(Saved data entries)
= Beginning of Section =

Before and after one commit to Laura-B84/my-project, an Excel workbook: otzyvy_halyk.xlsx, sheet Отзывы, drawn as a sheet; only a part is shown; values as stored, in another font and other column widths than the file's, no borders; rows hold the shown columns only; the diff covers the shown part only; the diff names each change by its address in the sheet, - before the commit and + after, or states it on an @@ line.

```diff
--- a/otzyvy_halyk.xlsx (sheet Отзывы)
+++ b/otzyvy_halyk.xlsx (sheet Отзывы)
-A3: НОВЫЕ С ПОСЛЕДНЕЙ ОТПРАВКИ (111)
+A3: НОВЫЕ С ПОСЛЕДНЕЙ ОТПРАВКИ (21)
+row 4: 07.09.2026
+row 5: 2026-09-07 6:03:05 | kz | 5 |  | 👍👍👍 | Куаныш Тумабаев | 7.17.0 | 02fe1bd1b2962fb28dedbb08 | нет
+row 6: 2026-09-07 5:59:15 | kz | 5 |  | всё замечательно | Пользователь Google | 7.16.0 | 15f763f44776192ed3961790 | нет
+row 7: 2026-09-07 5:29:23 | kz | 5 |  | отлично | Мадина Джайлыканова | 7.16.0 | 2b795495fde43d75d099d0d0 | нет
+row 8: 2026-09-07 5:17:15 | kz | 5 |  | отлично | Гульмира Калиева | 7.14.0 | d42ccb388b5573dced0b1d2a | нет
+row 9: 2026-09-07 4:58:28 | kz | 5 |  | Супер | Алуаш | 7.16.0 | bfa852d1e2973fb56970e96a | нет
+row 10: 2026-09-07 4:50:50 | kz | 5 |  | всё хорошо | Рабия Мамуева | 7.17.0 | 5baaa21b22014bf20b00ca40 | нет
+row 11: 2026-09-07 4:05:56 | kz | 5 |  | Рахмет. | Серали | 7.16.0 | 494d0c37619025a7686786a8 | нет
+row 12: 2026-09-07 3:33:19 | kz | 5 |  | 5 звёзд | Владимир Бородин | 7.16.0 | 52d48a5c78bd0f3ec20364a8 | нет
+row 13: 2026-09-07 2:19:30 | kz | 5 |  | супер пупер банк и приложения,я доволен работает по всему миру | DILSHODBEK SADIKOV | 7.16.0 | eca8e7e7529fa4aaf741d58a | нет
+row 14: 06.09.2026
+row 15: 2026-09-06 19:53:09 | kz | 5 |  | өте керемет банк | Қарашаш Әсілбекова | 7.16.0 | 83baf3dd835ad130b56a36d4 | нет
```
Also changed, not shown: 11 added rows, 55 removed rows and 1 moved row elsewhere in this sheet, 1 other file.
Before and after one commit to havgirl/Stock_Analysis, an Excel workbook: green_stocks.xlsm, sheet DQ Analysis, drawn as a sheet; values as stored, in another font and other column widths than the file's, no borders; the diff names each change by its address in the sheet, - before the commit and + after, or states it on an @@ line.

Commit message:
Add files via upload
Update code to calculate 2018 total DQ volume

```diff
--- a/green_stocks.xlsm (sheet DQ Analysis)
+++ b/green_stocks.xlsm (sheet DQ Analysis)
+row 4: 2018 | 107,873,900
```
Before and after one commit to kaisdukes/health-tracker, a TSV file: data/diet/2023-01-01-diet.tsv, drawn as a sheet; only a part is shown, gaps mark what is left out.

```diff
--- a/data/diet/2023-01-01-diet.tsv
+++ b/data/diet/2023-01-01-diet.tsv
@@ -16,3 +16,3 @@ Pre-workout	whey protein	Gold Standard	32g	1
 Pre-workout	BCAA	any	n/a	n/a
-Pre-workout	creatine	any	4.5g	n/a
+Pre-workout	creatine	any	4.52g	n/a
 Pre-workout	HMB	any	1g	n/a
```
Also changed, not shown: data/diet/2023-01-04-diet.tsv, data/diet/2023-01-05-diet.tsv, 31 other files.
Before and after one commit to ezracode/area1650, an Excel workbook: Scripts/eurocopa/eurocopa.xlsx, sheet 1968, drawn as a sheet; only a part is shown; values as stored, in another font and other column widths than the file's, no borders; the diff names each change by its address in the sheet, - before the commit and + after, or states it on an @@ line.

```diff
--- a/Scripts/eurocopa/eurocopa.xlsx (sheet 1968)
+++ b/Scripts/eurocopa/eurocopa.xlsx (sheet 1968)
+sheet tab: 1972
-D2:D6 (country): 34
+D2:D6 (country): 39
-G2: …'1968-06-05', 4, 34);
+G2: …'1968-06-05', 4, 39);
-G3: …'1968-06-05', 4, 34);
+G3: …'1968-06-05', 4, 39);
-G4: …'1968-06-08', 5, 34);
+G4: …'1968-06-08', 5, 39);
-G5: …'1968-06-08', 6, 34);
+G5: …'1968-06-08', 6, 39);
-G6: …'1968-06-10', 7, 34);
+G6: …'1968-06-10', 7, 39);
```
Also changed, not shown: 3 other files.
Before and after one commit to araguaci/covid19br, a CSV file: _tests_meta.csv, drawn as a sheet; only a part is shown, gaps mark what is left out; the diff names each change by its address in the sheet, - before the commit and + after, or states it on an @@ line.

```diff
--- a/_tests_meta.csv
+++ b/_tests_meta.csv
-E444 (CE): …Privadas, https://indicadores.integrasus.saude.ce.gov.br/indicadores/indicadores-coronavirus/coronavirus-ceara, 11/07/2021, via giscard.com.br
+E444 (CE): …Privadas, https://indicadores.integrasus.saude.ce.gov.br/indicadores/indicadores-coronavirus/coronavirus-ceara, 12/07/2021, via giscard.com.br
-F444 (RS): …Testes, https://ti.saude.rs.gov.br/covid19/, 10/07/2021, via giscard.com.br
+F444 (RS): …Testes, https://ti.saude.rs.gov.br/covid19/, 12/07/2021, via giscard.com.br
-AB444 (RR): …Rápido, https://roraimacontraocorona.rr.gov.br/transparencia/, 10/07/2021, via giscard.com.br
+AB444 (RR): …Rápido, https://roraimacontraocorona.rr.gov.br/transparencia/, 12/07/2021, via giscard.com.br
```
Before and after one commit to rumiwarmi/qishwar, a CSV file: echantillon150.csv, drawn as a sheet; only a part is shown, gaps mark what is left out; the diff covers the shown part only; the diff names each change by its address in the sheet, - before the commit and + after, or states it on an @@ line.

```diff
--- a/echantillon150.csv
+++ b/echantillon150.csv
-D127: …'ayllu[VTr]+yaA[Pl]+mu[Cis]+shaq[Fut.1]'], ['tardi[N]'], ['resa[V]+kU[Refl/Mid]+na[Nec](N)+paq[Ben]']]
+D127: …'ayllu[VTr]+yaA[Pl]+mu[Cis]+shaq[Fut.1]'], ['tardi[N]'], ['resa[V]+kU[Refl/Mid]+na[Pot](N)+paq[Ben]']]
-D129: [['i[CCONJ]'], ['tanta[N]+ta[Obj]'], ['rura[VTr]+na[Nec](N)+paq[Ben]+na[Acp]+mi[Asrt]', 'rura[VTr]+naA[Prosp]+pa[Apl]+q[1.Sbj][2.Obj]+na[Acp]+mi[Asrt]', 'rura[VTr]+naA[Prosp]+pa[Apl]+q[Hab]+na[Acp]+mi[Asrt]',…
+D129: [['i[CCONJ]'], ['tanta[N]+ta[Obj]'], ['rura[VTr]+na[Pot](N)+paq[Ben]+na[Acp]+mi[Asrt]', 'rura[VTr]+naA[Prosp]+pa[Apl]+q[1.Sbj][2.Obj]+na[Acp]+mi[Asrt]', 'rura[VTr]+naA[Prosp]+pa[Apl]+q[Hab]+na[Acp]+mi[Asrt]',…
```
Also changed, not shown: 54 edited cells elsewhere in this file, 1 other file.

= End of Section =

■ Directions for this task
In the entries above, identify each line that includes the string "workout", then copy it.

■ Exercise output
@@ -16,3 +16,3 @@ Pre-workout	whey protein	Gold Standard	32g	1
 Pre-workout	BCAA	any	n/a	n/a
-Pre-workout	creatine	any	4.5g	n/a
+Pre-workout	creatine	any	4.52g	n/a
 Pre-workout	HMB	any	1g	n/a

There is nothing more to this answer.